What are complete streets and complete streets policies?

Complete streets are designed and operated to enable safe access for all users. Pedestrians, bicyclists, motorists and transit riders of all ages and abilities must be able to safely move along and across a complete street.

Creating complete streets means transportation agencies must change their orientation toward building primarily for cars. Instituting a complete streets policy ensures that transportation agencies routinely design and operate the entire right of way to enable safe access for all users. Places with complete streets policies are making sure that their streets and roads work for drivers, transit users, pedestrians, and bicyclists, as well as for older people, children, and people with disabilities.

What does a complete street look like?

Since each complete street is unique, it is impossible to give a single description. But ingredients that may be found on a complete street include sidewalks, bike lanes (or wide paved shoulders), special bus lanes, comfortable and accessible transit stops, frequent crossing opportunities, median islands, accessible pedestrian signals, curb extensions, and more. A complete street in a rural area will look quite different from a complete street in a highly urban area. But both are designed to balance safety and convenience for everyone using the road. Look at our ‘Many Types of Complete Streets’ slideshow to see examples from across the country.

For more, go to

Complete Streets Toolkit

For model policies, guidelines, organizing tools and other, check out the Complete Streets Toolkit developed by the Sacramento Area Council of Governments (SACOG) with input from WALKSacramento and the Complete Streets Coalition.

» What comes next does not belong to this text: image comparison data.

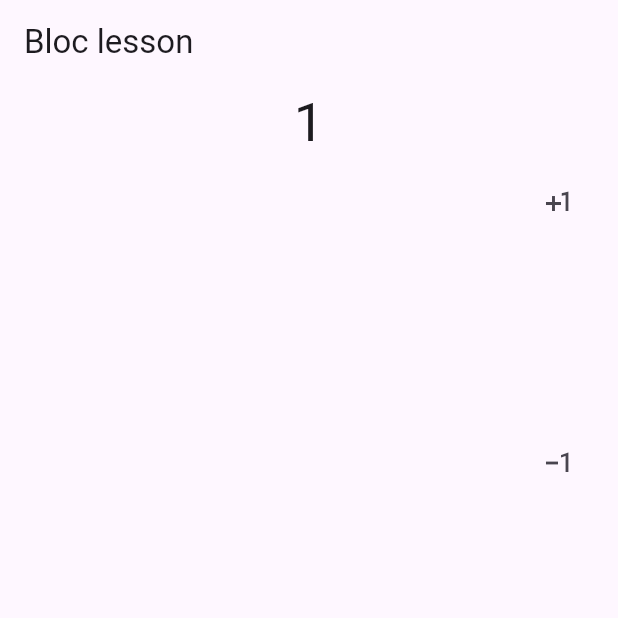
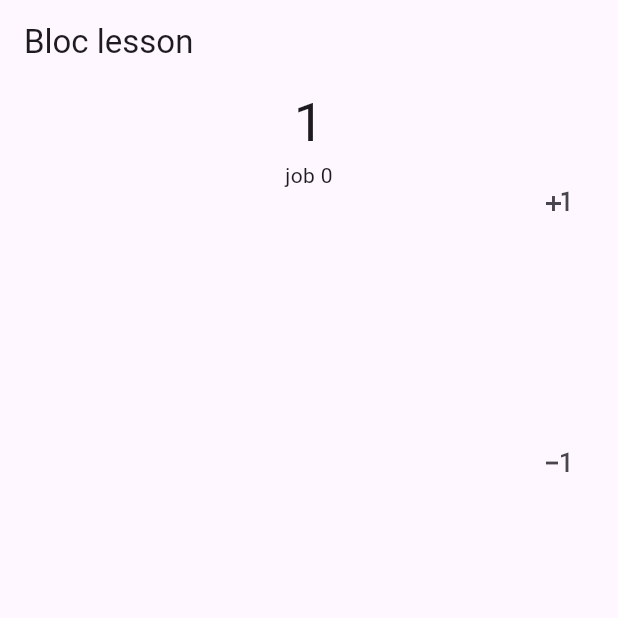
Before and after one commit to ValGorovyi/flutter-bloc-lesson, a Flutter app: the screen it shows after launch, after a tap on the "plus one" icon, after a tap on the "exposure minus 1" icon, after a tap on the "work outline" icon, on a phone screen of 412 x 824 dp, the top half of it. Run offline on Flutter 3.47's test engine with Material 3 defaults, Android fonts, the light colour scheme and no system bars; our stand-ins replace flutter_bloc.

Commit message:
add Builder, add context.read<>(), no correct re-render

```diff
--- a/lib/main.dart
+++ b/lib/main.dart
@@ -13,29 +13,14 @@ void main() {
   runApp(BlocDemo());
 }
 
-// MultBlocProvider vverhy, poluchaem bloci na nizhnem urovne
 class BlocDemo extends StatelessWidget {
   const BlocDemo({super.key});
   @override
   Widget build(BuildContext context) {
     return MaterialApp(
       title: 'Bloc Demo',
-      home: WrapperBuilderWidget(),
+      home: MyBlocWidget(),
     );
-  }
-}
-
-class WrapperBuilderWidget extends StatelessWidget {
-  // WrapperBuilderWidget({key? key}) :super(key: key); ?? question dyha
-  WrapperBuilderWidget({super.key});
-
-  @override
-  Widget build(BuildContext context) {
-    return MultiBlocProvider(providers: [
-      BlocProvider<CounterBlocWorcker>(
-          create: (context) => CounterBlocWorcker()..add(BlocPlusEvent())),
-      BlocProvider<UserBlocWorcker>(create: (context) => UserBlocWorcker()),
-    ], child: MyBlocWidget());
   }
 }
 
@@ -44,9 +29,19 @@ class MyBlocWidget extends StatelessWidget {
 
   @override
   Widget build(BuildContext context) {
+
     // final counterBloc = CounterBlocWorcker()..add(BlocPlusEvent());
     // final usersBloc = UserBlocWorcker();
 
+    return MultiBlocProvider(
+      providers: [
+        BlocProvider<CounterBlocWorcker>(
+            create: (context) => CounterBlocWorcker()..add(BlocPlusEvent())),
+        BlocProvider<UserBlocWorcker>(create: (context) => UserBlocWorcker()),
+      ],
+      // obertka Builder dla polucheniya bloca cherez context
+      child: Builder(
+        builder: (context) {
           return Scaffold(
             appBar: AppBar(
               title: Text('Bloc lesson'),
@@ -56,9 +51,9 @@ class MyBlocWidget extends StatelessWidget {
               children: [
                 IconButton(
                     onPressed: () {
-
-                final counterBloc =
-                    BlocProvider.of<CounterBlocWorcker>(context);
+                      // without needed context
+                      // dla dobavleniya kontexta - obernut vse pod MultiBlocProvider v Builder
+                      final counterBloc = context.read<CounterBlocWorcker>();
 
                       counterBloc.add(BlocPlusEvent());
                     },
@@ -66,19 +61,21 @@ class MyBlocWidget extends StatelessWidget {
                 IconButton(
                     onPressed: () {
                       // poluchit counterBloc cherez blocProvider
-                final counterBloc =
-                    BlocProvider.of<CounterBlocWorcker>(context);
+                      final counterBloc = context.read<CounterBlocWorcker>();
                       counterBloc.add(BlocMinusEvent());
                     },
                     icon: Icon(Icons.exposure_neg_1_outlined)),
                 IconButton(
                     onPressed: () {
-                // usersBloc.add(CreateUsEvent(counterBloc.state));
+                      final usersBloc = context.read<UserBlocWorcker>();
+                      usersBloc.add(CreateUsEvent(context.read<CounterBlocWorcker>().state));
                     },
                     icon: Icon(Icons.person_2)),
                 IconButton(
                     onPressed: () {
-                // usersBloc.add(CreateJobsEvent(counterBloc.state));
+                      final usersBloc = context.read<UserBlocWorcker>();
+
+                      usersBloc.add(CreateJobsEvent(context.read<CounterBlocWorcker>().state));
                     },
                     icon: Icon(Icons.work_outline))
               ],
@@ -88,12 +85,24 @@ class MyBlocWidget extends StatelessWidget {
                 child: Column(
                   children: [
                     BlocBuilder<CounterBlocWorcker, int>(
-                // bloc: counterBloc,
 
                       builder: (context, state) {
-                  return Text(
+
+// naprimer nado vivodit ne tolko counter, no i users
+
+
+                        return Column(
+                          children: [
+
+                            Text(
                               state.toString(),
                               style: TextStyle(fontSize: 36),
+                            ),
+                            // cherez context.read ne srabotaet. demo version
+                            if(context.read<UserBlocWorcker>().state.users.isNotEmpty)
+                            // pererisovka ne proishodit. to est ui ne otobrachaet rezultat. tolko posle pererisovki drugih widgetov
+                              ...context.read<UserBlocWorcker>().state.users.map((u) => Text(u.name))
+                          ],
                         );
                       },
                     ),
@@ -104,9 +113,10 @@ class MyBlocWidget extends StatelessWidget {
                       return Column(
                         children: [
                           if (usersSt.isLoading) CircularProgressIndicator(),
-                    if (users.isNotEmpty)
-                      ...users.map((elem) => Text(elem.name)),
-                    if (jobs.isNotEmpty) ...jobs.map((elem) => Text(elem.name)),
+                          // if (users.isNotEmpty)
+                          //   ...users.map((elem) => Text(elem.name)),
+                          if (jobs.isNotEmpty)
+                            ...jobs.map((elem) => Text(elem.name)),
                         ],
                       );
                     })
@@ -116,4 +126,7 @@ class MyBlocWidget extends StatelessWidget {
             ),
           );
         }
+      ),
+    );
   }
+}
```
Lines whose indentation alone changed are shown as unchanged.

Complete Streets to Transit – Terry Preston, August 2010
Given as a panelist at a Sacramento Regional Transit Green Line community meeting regarding safety and property values.